Give only the number of lines in the data that contain the word "default".

[Records — start]

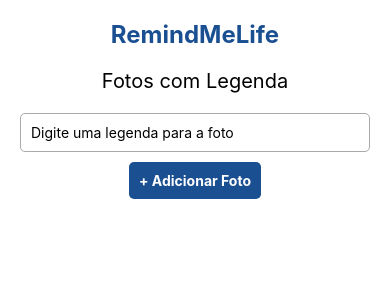
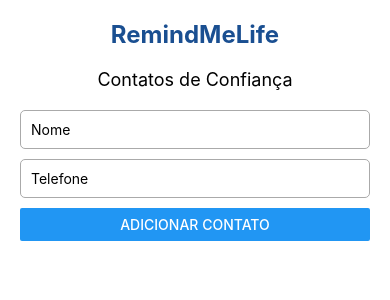
Before and after one commit to Art7hurDutra/RemindMeLife, a React Native app: screen /Photos in a window 390 px wide. Shown: the top 300 px of the page. Built offline with nearby package versions, Linux system fonts and the light colour scheme.

Commit message:
Update PhotosScreen.js

```diff
--- a/screens/PhotosScreen.js
+++ b/screens/PhotosScreen.js
@@ -1,127 +1,107 @@
 
 import React, { useState, useEffect } from 'react';
-import { View, Text, StyleSheet, Image, TouchableOpacity, TextInput, FlatList, Alert } from 'react-native';
-import * as ImagePicker from 'expo-image-picker';
+import { View, Text, TextInput, Button, FlatList, TouchableOpacity, StyleSheet, Linking, Alert } from 'react-native';
 import AsyncStorage from '@react-native-async-storage/async-storage';
 
-export default function PhotosScreen() {
-  const [fotos, setFotos] = useState([]);
-  const [legendaAtual, setLegendaAtual] = useState('');
+export default function ContactsScreen() {
+  const [nome, setNome] = useState('');
+  const [telefone, setTelefone] = useState('');
+  const [contatos, setContatos] = useState([]);
 
   useEffect(() => {
-    carregarFotos();
+    carregarContatos();
   }, []);
 
-  async function carregarFotos() {
-    const dados = await AsyncStorage.getItem('fotosComLegenda');
-    if (dados) setFotos(JSON.parse(dados));
+  async function carregarContatos() {
+    const dados = await AsyncStorage.getItem('contatosConfianca');
+    if (dados) setContatos(JSON.parse(dados));
   }
 
-  async function salvarFotos(novas) {
-    await AsyncStorage.setItem('fotosComLegenda', JSON.stringify(novas));
+  async function salvarContatos(novosContatos) {
+    await AsyncStorage.setItem('contatosConfianca', JSON.stringify(novosContatos));
   }
 
-  async function escolherFoto() {
-    const permissao = await ImagePicker.requestMediaLibraryPermissionsAsync();
-    if (!permissao.granted) {
-      Alert.alert('Permissão negada', 'Você precisa permitir acesso à galeria.');
-      return;
-    }
-
-    const resultado = await ImagePicker.launchImageLibraryAsync({
-      mediaTypes: ImagePicker.MediaTypeOptions.Images,
-      quality: 1,
-    });
-
-    if (!resultado.canceled) {
-      const nova = {
-        id: Date.now().toString(),
-        uri: resultado.assets[0].uri,
-        legenda: legendaAtual,
-      };
-      const atualizadas = [...fotos, nova];
-      setFotos(atualizadas);
-      salvarFotos(atualizadas);
-      setLegendaAtual('');
-    }
+  function adicionarContato() {
+    if (!nome || !telefone) return;
+    const novo = [...contatos, { id: Date.now().toString(), nome, telefone }];
+    setContatos(novo);
+    salvarContatos(novo);
+    setNome('');
+    setTelefone('');
   }
 
-  function excluirFoto(id) {
-    const atualizadas = fotos.filter(f => f.id !== id);
-    setFotos(atualizadas);
-    salvarFotos(atualizadas);
+  function excluirContato(id) {
+    const atualizado = contatos.filter(c => c.id !== id);
+    setContatos(atualizado);
+    salvarContatos(atualizado);
+  }
+
+  function ligarPara(numero) {
+    Linking.openURL(`tel:${numero}`).catch(() =>
+      Alert.alert('Erro', 'Não foi possível iniciar a ligação')
+    );
   }
 
   return (
-    <View style={styles.container}>
-      <Text style={styles.title}>RemindMeLife</Text>
-      <Text style={styles.header}>Fotos com Legenda</Text>
-
+    <View style={estilos.container}>
+      <Text style={estilos.titulo}>RemindMeLife</Text>
+      <Text style={estilos.header}>Contatos de Confiança</Text>
       <TextInput
-        style={styles.input}
-        placeholder="Digite uma legenda para a foto"
-        value={legendaAtual}
-        onChangeText={setLegendaAtual}
+        style={estilos.input}
+        placeholder="Nome"
+        value={nome}
+        onChangeText={setNome}
       />
-      <TouchableOpacity style={styles.addButton} onPress={escolherFoto}>
-        <Text style={styles.addButtonText}>+ Adicionar Foto</Text>
-      </TouchableOpacity>
+      <TextInput
+        style={estilos.input}
+        placeholder="Telefone"
+        keyboardType="phone-pad"
+        value={telefone}
+        onChangeText={setTelefone}
+      />
+      <Button title="Adicionar Contato" onPress={adicionarContato} />
 
       <FlatList
-        data={fotos}
+        data={contatos}
         keyExtractor={(item) => item.id}
         renderItem={({ item }) => (
-          <View style={styles.fotoItem}>
-            <Image source={{ uri: item.uri }} style={styles.foto} />
-            <Text style={styles.legenda}>{item.legenda}</Text>
-            <TouchableOpacity onPress={() => excluirFoto(item.id)}>
-              <Text style={styles.excluir}>Excluir</Text>
+          <TouchableOpacity onPress={() => ligarPara(item.telefone)} style={estilos.item}>
+            <Text style={estilos.nome}>{item.nome} - {item.telefone}</Text>
+            <TouchableOpacity onPress={() => excluirContato(item.id)}>
+              <Text style={estilos.excluir}>Excluir</Text>
             </TouchableOpacity>
-          </View>
+          </TouchableOpacity>
         )}
       />
     </View>
   );
 }
 
-const styles = StyleSheet.create({
-  container: { flex: 1, alignItems: 'center', padding: 20, backgroundColor: '#fff' },
-  title: { fontSize: 24, fontWeight: 'bold', color: '#1a4f91' },
-  header: { fontSize: 20, marginVertical: 20 },
+const estilos = StyleSheet.create({
+  container: { flex: 1, padding: 20, backgroundColor: '#fff' },
+  titulo: { fontSize: 24, fontWeight: 'bold', color: '#1a4f91', textAlign: 'center' },
+  header: { fontSize: 18, marginVertical: 20, textAlign: 'center' },
   input: {
     borderWidth: 1,
     borderColor: '#aaa',
     padding: 10,
     marginBottom: 10,
     borderRadius: 5,
+  },
+  item: {
+    padding: 15,
+    backgroundColor: '#f0f0f0',
+    borderRadius: 10,
+    marginBottom: 10,
     width: '100%',
+    flexDirection: 'row',
+    justifyContent: 'space-between',
   },
-  addButton: {
-    backgroundColor: '#1a4f91',
-    padding: 10,
-    borderRadius: 5,
-    marginBottom: 20,
-  },
-  addButtonText: {
-    color: '#fff',
-    fontWeight: 'bold',
-  },
-  fotoItem: {
-    marginBottom: 20,
-    alignItems: 'center',
-  },
-  foto: {
-    width: 200,
-    height: 200,
-    borderRadius: 10,
-  },
-  legenda: {
-    marginTop: 5,
-    fontStyle: 'italic',
+  nome: {
+    fontSize: 16,
   },
   excluir: {
-    marginTop: 5,
     color: 'red',
     fontWeight: 'bold',
-  },
+  }
 });
```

[Records — finish]

▸ Exercise response:
2